Front-end code edit data:
=== Section Start ===

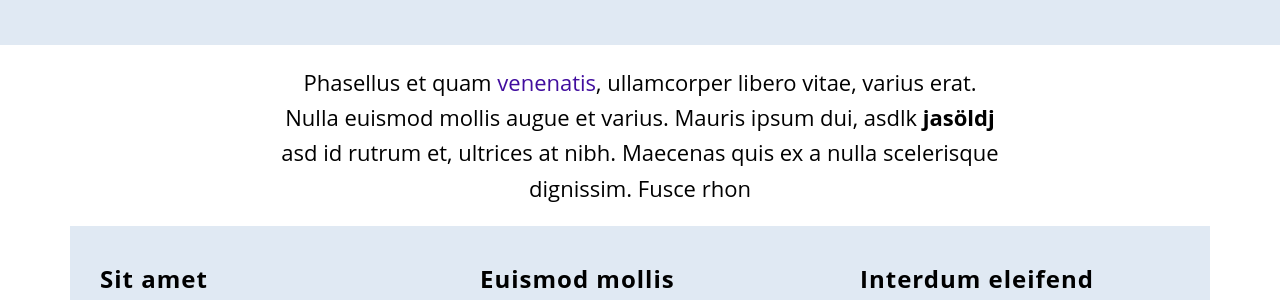
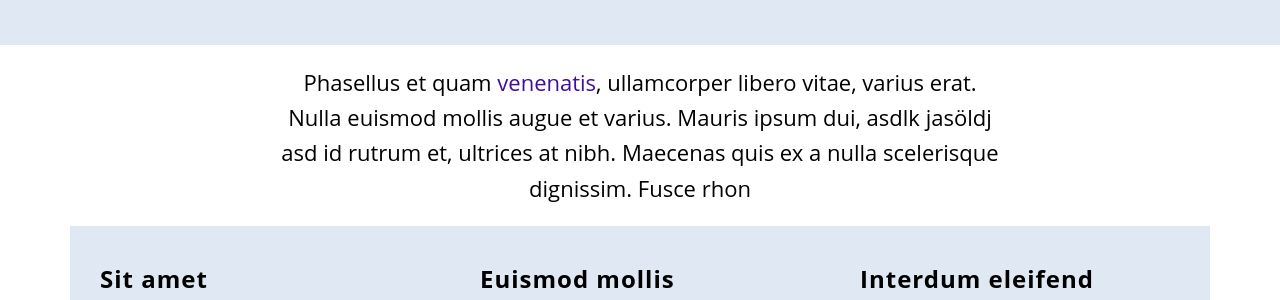
Before and after one commit to anselmi-tuhkanen2/Test, a Jekyll site: the page built from index.md, in a window 1280 px wide and 900 px high. Shown: the part 205-505 px from the top of the window. Built offline with Jekyll 4.4.1, drawn with Linux system fonts in a browser that asks for light colours; nearby versions of some CDN libraries.

```diff
--- a/_kultavilla/slogan.markdown
+++ b/_kultavilla/slogan.markdown
@@ -4,4 +4,4 @@ position: 2
 name: slogan
 ---
 
-Phasellus et quam [venenatis](http://www.google.com), ullamcorper libero vitae, varius erat. Nulla euismod mollis augue et varius. Mauris ipsum dui, asdlk **jasöldj** asd id rutrum et, ultrices at nibh. Maecenas quis ex a nulla scelerisque dignissim. Fusce rhon
+Phasellus et quam [venenatis](http://www.google.com), ullamcorper libero vitae, varius erat. Nulla euismod mollis augue et varius. Mauris ipsum dui, asdlk jasöldj asd id rutrum et, ultrices at nibh. Maecenas quis ex a nulla scelerisque dignissim. Fusce rhon
```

=== Section End ===

(Exercise goal):
Collect each line of the entries that has the word "nibh", copying it in full.

(Solution to this problem):
-Phasellus et quam [venenatis](http://www.google.com), ullamcorper libero vitae, varius erat. Nulla euismod mollis augue et varius. Mauris ipsum dui, asdlk **jasöldj** asd id rutrum et, ultrices at nibh. Maecenas quis ex a nulla scelerisque dignissim. Fusce rhon
+Phasellus et quam [venenatis](http://www.google.com), ullamcorper libero vitae, varius erat. Nulla euismod mollis augue et varius. Mauris ipsum dui, asdlk jasöldj asd id rutrum et, ultrices at nibh. Maecenas quis ex a nulla scelerisque dignissim. Fusce rhon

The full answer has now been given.